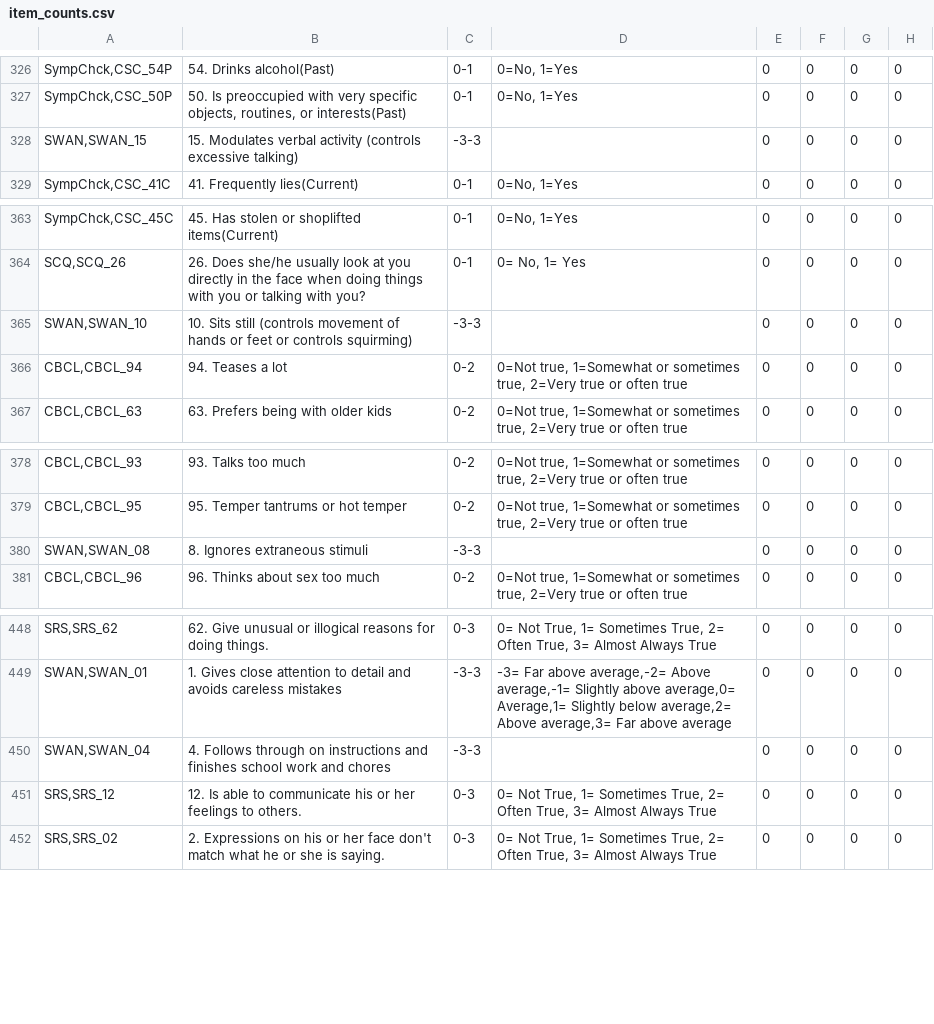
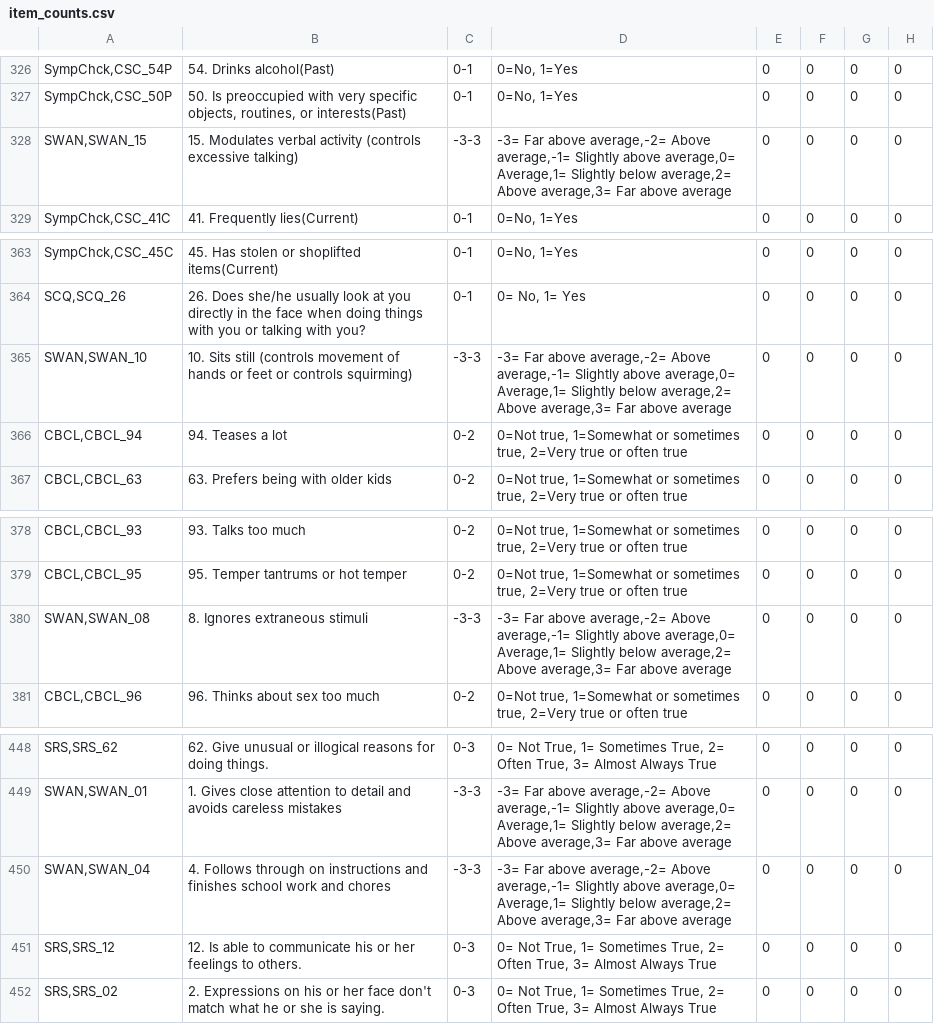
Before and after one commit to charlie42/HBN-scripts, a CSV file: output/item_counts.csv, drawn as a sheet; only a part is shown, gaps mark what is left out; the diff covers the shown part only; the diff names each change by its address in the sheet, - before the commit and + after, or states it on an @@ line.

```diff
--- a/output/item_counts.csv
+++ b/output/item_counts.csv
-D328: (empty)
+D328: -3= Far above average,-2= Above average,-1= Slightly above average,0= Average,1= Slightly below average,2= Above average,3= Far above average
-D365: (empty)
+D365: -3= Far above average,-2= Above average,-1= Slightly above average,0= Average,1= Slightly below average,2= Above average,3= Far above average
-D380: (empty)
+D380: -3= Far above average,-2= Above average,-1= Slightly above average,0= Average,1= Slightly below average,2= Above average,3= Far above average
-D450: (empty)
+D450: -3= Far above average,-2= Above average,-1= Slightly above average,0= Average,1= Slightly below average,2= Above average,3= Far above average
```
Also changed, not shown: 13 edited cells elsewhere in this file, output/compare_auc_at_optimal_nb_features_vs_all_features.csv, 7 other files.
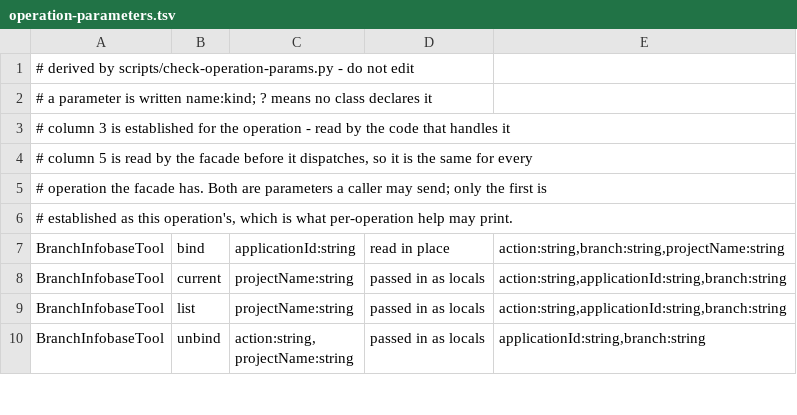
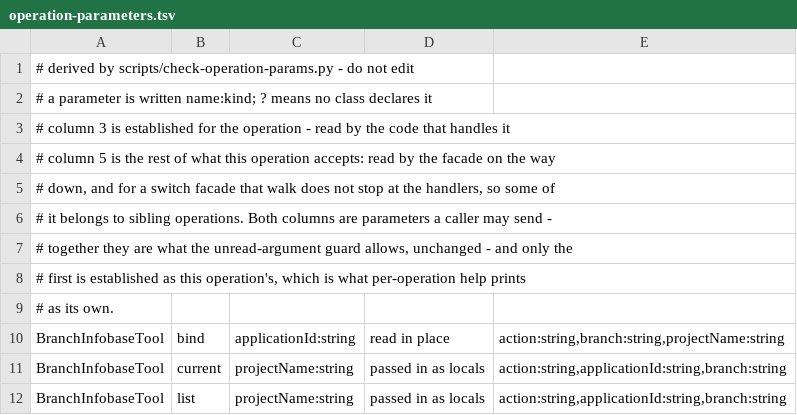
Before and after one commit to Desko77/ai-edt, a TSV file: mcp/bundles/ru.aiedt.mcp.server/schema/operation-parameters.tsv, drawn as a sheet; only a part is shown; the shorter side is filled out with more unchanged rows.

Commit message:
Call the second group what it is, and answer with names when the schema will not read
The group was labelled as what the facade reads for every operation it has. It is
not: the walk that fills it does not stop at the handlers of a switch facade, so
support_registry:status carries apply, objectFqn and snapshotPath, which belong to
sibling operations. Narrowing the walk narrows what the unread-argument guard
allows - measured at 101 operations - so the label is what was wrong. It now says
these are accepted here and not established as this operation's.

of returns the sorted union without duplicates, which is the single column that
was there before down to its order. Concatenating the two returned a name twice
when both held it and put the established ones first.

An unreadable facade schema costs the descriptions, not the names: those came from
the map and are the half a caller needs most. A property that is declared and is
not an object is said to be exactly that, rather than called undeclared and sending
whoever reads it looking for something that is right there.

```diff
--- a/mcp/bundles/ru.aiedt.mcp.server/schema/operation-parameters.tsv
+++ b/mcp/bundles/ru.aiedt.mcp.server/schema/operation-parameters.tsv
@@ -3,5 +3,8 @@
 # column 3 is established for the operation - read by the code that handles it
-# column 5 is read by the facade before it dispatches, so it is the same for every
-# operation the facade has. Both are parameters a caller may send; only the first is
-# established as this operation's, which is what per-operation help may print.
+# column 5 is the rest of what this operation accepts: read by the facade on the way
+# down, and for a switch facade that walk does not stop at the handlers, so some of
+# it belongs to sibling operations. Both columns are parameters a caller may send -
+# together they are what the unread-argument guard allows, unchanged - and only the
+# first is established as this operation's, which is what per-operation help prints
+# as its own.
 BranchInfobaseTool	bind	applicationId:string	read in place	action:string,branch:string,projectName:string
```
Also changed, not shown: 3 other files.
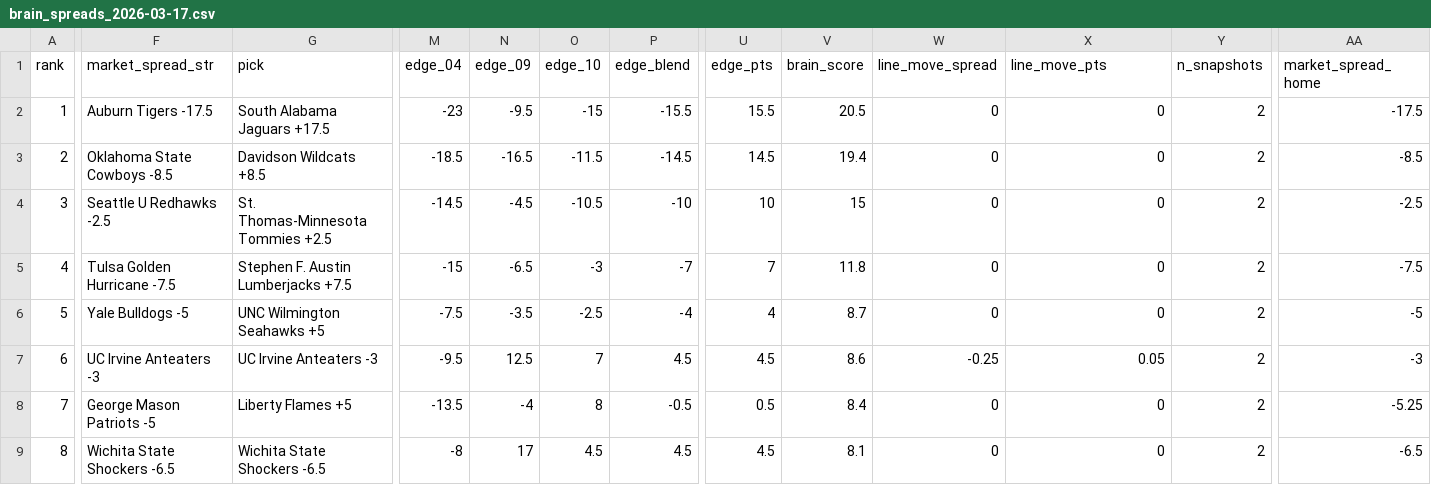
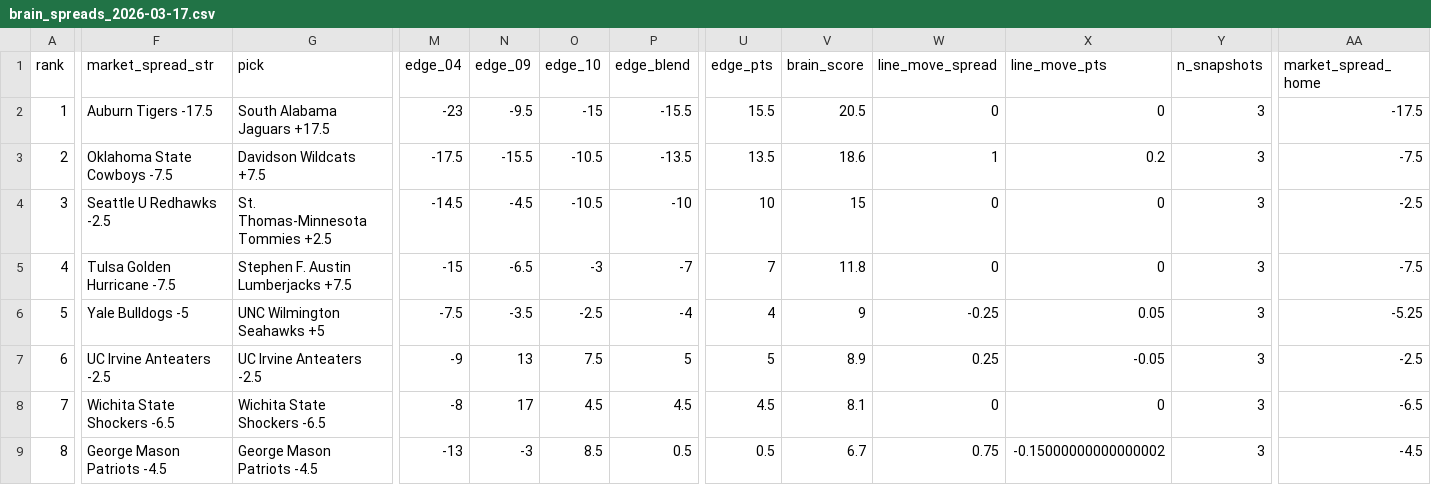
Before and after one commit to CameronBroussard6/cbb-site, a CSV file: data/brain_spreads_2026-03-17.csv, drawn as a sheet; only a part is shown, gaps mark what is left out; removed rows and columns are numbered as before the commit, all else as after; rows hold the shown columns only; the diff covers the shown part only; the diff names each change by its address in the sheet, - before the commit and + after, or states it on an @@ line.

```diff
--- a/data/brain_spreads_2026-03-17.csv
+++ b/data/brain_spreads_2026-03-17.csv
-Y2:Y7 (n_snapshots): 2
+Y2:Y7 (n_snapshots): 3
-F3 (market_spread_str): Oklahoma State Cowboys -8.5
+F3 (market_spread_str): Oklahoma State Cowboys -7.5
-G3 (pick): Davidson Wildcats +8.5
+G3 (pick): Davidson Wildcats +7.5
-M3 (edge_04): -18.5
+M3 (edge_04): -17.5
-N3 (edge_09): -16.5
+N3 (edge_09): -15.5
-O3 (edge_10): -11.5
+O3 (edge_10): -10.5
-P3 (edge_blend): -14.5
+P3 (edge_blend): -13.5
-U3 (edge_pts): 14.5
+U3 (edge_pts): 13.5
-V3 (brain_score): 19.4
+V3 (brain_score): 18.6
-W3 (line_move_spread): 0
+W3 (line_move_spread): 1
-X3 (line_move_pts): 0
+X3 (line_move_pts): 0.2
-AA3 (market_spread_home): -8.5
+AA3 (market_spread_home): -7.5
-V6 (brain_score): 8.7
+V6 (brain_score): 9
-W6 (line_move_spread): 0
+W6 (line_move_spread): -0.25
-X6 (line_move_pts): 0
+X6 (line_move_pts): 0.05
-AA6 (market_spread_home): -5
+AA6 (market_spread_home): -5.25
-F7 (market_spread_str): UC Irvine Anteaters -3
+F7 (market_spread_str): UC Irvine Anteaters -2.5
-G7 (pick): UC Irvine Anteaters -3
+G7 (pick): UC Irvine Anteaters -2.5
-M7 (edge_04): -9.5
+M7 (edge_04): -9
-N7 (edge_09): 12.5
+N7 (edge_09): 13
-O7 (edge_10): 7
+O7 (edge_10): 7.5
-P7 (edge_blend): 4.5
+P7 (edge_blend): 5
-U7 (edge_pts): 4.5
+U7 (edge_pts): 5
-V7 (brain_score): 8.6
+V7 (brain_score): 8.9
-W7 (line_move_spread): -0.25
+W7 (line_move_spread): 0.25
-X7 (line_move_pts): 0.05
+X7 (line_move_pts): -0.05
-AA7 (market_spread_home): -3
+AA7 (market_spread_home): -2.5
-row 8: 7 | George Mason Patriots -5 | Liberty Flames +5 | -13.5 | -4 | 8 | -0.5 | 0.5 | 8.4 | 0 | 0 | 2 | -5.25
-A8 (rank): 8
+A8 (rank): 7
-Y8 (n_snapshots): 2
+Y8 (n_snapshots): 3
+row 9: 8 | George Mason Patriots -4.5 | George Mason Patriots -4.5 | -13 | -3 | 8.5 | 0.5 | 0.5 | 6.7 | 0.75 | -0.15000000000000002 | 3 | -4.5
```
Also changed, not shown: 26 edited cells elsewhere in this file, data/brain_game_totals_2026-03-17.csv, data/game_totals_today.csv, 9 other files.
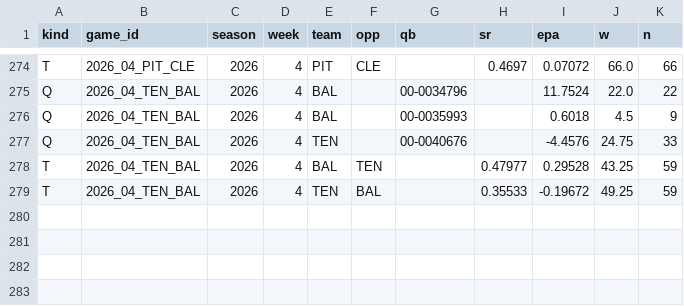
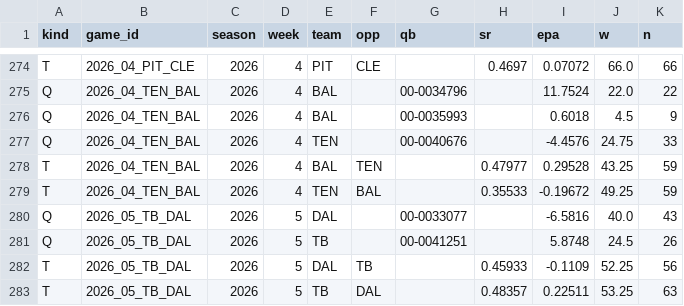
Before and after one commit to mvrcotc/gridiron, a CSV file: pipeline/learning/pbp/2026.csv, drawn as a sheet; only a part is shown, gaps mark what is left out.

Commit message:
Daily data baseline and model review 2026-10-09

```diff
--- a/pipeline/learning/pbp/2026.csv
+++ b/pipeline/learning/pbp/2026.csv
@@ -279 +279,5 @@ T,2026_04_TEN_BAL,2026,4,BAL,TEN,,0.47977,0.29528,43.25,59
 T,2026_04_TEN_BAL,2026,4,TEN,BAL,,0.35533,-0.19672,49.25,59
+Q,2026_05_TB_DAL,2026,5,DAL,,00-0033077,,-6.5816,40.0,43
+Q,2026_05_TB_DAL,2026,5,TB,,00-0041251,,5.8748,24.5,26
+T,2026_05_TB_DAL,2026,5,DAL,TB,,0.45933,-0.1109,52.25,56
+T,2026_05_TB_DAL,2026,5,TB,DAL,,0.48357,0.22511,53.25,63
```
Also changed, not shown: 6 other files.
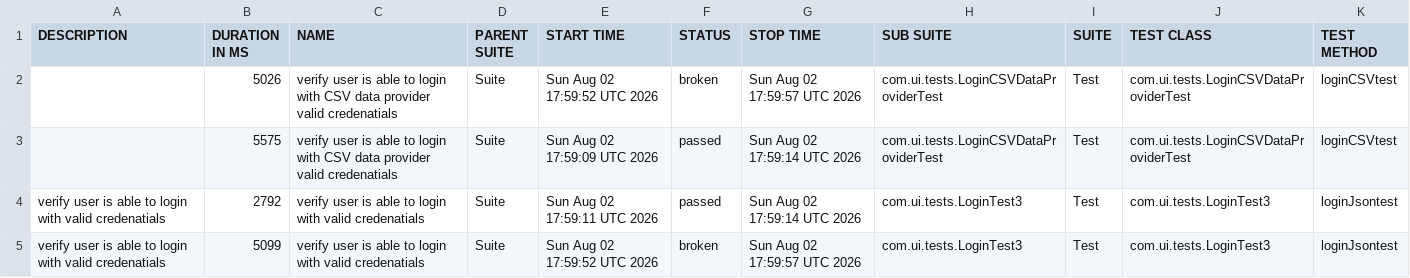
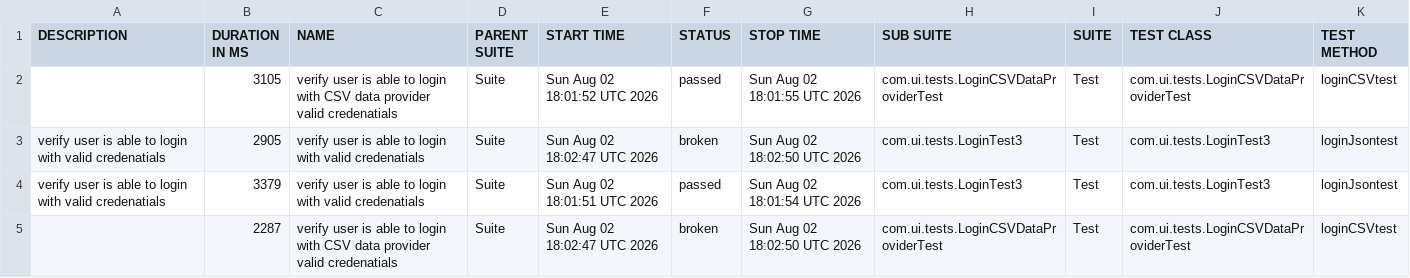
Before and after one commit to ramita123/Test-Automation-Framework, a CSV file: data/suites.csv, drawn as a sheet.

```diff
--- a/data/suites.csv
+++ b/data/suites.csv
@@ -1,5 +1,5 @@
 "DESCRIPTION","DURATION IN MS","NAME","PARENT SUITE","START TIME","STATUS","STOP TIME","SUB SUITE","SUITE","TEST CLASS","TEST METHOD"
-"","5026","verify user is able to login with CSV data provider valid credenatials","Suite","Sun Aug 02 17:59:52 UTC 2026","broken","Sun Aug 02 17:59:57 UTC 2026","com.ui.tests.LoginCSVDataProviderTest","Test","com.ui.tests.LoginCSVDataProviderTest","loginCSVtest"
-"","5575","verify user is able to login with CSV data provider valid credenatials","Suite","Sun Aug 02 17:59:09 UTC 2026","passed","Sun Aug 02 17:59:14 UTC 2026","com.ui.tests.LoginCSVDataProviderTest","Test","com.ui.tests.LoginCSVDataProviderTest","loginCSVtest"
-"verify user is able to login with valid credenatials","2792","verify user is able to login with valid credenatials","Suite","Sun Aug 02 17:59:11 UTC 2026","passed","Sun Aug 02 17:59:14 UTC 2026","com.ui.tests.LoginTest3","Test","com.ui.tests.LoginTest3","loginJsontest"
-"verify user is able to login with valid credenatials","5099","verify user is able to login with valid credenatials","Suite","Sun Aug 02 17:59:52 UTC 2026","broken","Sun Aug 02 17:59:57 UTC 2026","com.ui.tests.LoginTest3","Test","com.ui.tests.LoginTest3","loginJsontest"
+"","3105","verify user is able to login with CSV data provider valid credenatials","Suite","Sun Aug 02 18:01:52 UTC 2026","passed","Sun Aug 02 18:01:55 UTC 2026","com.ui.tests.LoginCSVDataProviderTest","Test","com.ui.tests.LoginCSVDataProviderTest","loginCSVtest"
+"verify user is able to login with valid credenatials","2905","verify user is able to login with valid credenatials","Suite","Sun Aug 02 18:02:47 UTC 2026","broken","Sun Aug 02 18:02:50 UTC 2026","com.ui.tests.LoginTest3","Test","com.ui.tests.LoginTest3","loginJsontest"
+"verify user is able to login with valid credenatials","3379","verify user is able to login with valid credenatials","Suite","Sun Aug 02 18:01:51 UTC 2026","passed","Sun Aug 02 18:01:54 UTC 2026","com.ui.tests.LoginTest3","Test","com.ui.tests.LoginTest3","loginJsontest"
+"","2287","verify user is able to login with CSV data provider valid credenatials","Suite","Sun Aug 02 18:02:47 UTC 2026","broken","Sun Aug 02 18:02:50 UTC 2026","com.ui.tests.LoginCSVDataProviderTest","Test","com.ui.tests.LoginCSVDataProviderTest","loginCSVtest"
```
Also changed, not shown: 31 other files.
-=-=-=-=-
- [YOUR ASSIGNMENT] This exercise asks for an exact copy of the lines from the first one in the data through the line that contains "not: the walk", pictures excluded.

- [ANSWER FOR THIS EXERCISE]
Before and after one commit to charlie42/HBN-scripts, a CSV file: output/item_counts.csv, drawn as a sheet; only a part is shown, gaps mark what is left out; the diff covers the shown part only; the diff names each change by its address in the sheet, - before the commit and + after, or states it on an @@ line.

```diff
--- a/output/item_counts.csv
+++ b/output/item_counts.csv
-D328: (empty)
+D328: -3= Far above average,-2= Above average,-1= Slightly above average,0= Average,1= Slightly below average,2= Above average,3= Far above average
-D365: (empty)
+D365: -3= Far above average,-2= Above average,-1= Slightly above average,0= Average,1= Slightly below average,2= Above average,3= Far above average
-D380: (empty)
+D380: -3= Far above average,-2= Above average,-1= Slightly above average,0= Average,1= Slightly below average,2= Above average,3= Far above average
-D450: (empty)
+D450: -3= Far above average,-2= Above average,-1= Slightly above average,0= Average,1= Slightly below average,2= Above average,3= Far above average
```
Also changed, not shown: 13 edited cells elsewhere in this file, output/compare_auc_at_optimal_nb_features_vs_all_features.csv, 7 other files.
Before and after one commit to Desko77/ai-edt, a TSV file: mcp/bundles/ru.aiedt.mcp.server/schema/operation-parameters.tsv, drawn as a sheet; only a part is shown; the shorter side is filled out with more unchanged rows.

Commit message:
Call the second group what it is, and answer with names when the schema will not read
The group was labelled as what the facade reads for every operation it has. It is
not: the walk that fills it does not stop at the handlers of a switch facade, so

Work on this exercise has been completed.